• What is being asked: Among the lines of the data below, count those that hold the word "label". Answer with the number alone.

• Input:

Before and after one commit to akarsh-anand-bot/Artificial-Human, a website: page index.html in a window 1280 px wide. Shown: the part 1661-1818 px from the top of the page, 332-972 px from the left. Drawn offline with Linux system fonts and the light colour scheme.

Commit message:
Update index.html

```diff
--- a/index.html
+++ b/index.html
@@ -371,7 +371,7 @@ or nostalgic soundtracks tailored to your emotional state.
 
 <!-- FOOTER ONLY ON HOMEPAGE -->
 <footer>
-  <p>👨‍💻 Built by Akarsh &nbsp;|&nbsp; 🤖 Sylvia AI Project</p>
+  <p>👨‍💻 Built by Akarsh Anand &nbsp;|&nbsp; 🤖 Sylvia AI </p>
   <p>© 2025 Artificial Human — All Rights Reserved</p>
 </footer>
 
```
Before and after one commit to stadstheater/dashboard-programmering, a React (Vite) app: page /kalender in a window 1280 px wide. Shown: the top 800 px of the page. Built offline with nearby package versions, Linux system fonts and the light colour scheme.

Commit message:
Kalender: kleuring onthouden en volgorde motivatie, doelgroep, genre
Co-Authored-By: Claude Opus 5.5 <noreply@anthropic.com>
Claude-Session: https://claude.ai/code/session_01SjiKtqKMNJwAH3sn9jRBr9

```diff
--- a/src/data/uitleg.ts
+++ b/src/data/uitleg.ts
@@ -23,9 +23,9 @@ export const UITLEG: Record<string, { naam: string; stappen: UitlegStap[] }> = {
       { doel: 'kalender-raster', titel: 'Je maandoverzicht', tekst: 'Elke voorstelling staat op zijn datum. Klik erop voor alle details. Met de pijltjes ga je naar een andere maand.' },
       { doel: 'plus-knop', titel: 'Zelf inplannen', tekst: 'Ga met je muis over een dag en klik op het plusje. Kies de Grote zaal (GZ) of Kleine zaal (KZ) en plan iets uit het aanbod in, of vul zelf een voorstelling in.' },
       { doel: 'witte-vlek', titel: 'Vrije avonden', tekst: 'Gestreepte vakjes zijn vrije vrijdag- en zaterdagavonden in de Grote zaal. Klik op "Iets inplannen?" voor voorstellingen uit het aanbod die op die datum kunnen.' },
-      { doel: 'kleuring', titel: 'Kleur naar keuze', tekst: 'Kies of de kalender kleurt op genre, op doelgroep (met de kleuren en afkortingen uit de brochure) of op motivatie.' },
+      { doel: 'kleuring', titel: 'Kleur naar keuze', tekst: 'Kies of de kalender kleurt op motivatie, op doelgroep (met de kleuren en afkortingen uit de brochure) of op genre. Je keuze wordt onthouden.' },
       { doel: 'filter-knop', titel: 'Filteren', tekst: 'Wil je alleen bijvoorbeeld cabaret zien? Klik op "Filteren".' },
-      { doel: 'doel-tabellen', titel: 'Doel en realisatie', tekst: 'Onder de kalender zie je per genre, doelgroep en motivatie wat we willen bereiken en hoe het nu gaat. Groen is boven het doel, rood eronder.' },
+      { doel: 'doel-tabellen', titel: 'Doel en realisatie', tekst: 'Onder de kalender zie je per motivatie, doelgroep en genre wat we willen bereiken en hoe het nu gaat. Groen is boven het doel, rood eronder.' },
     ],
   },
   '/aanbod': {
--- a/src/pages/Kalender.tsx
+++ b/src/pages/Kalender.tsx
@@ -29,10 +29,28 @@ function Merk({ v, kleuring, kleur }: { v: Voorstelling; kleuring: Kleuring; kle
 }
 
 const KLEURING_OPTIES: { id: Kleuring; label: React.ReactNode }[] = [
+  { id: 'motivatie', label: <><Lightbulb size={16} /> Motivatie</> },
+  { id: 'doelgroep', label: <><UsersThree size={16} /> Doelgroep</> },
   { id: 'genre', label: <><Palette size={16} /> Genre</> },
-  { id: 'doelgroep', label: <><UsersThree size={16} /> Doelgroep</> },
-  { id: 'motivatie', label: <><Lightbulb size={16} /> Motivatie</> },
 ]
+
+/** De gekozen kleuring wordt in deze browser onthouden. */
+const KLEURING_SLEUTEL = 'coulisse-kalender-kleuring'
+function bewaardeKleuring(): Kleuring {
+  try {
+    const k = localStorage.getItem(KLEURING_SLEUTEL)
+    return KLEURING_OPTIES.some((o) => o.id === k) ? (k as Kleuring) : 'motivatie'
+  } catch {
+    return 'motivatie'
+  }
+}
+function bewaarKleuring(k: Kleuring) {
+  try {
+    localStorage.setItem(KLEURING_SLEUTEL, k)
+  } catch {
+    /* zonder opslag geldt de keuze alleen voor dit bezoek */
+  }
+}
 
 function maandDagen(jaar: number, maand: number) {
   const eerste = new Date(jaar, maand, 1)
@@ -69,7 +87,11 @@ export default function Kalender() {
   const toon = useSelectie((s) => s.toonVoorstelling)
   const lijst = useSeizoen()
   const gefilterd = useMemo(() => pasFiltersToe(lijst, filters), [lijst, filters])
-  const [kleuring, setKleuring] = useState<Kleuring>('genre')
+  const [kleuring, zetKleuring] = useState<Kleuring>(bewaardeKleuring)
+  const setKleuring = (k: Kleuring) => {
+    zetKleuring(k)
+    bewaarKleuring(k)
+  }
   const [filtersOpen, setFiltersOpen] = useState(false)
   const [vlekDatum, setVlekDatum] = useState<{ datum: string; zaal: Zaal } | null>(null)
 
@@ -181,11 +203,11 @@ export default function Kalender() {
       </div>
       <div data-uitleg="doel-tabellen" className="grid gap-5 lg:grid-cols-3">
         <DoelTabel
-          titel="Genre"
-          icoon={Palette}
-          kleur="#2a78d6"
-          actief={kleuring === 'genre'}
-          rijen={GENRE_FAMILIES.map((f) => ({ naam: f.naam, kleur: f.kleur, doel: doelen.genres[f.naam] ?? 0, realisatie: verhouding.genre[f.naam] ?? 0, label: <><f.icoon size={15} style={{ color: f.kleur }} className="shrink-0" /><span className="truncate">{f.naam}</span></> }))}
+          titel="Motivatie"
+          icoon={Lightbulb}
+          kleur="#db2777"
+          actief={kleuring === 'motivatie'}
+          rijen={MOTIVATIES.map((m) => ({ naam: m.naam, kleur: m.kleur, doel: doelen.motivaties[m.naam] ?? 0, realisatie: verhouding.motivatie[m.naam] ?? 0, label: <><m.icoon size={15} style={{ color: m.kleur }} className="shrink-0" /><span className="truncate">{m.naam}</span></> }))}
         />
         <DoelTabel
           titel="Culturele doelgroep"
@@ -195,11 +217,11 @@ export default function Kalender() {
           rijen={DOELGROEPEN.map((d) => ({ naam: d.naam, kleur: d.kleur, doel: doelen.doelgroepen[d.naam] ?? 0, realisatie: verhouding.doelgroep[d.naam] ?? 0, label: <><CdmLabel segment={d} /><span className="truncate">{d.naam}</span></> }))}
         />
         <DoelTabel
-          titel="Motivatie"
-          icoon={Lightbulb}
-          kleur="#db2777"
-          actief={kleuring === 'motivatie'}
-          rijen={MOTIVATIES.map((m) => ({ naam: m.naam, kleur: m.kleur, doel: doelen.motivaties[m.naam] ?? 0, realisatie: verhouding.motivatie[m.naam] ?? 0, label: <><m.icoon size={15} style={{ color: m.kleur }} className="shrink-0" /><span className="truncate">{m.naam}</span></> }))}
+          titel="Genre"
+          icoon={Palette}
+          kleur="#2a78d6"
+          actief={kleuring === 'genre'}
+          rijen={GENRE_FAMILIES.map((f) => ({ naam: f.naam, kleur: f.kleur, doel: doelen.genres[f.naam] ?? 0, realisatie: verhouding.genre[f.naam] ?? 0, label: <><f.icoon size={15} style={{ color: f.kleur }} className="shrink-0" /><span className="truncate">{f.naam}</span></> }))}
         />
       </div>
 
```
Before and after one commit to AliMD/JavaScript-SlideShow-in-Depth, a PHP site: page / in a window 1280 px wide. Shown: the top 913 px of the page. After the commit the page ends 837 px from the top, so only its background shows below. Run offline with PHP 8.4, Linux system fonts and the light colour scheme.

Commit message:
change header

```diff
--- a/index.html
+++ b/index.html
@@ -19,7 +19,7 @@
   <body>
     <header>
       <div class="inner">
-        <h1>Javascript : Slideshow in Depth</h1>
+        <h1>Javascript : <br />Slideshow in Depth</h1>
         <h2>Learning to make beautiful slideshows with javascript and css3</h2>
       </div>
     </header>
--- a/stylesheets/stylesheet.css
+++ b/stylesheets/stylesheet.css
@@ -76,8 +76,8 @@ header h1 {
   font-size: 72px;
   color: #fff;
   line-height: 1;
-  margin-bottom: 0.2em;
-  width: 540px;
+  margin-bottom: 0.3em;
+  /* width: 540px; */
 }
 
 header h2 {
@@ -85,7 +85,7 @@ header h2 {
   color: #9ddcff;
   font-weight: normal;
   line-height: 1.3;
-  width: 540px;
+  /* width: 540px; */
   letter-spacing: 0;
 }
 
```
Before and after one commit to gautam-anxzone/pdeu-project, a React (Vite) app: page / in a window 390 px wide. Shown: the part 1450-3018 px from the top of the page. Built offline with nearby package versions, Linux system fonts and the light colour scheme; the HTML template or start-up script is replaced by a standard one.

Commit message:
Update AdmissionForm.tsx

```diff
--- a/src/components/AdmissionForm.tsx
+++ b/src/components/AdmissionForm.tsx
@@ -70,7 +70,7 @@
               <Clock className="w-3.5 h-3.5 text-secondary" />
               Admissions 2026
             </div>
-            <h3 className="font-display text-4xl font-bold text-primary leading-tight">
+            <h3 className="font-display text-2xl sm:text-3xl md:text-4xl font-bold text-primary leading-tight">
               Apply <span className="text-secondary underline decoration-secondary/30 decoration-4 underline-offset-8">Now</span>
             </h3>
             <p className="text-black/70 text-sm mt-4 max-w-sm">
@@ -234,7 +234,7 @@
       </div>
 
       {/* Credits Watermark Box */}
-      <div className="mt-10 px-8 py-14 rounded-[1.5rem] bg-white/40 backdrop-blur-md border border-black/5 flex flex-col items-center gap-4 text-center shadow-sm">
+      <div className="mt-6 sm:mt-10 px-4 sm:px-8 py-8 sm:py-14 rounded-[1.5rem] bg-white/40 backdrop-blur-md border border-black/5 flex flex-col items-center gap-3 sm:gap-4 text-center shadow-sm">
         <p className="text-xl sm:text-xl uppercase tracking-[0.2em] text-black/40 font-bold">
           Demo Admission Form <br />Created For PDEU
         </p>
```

• Final answer: 11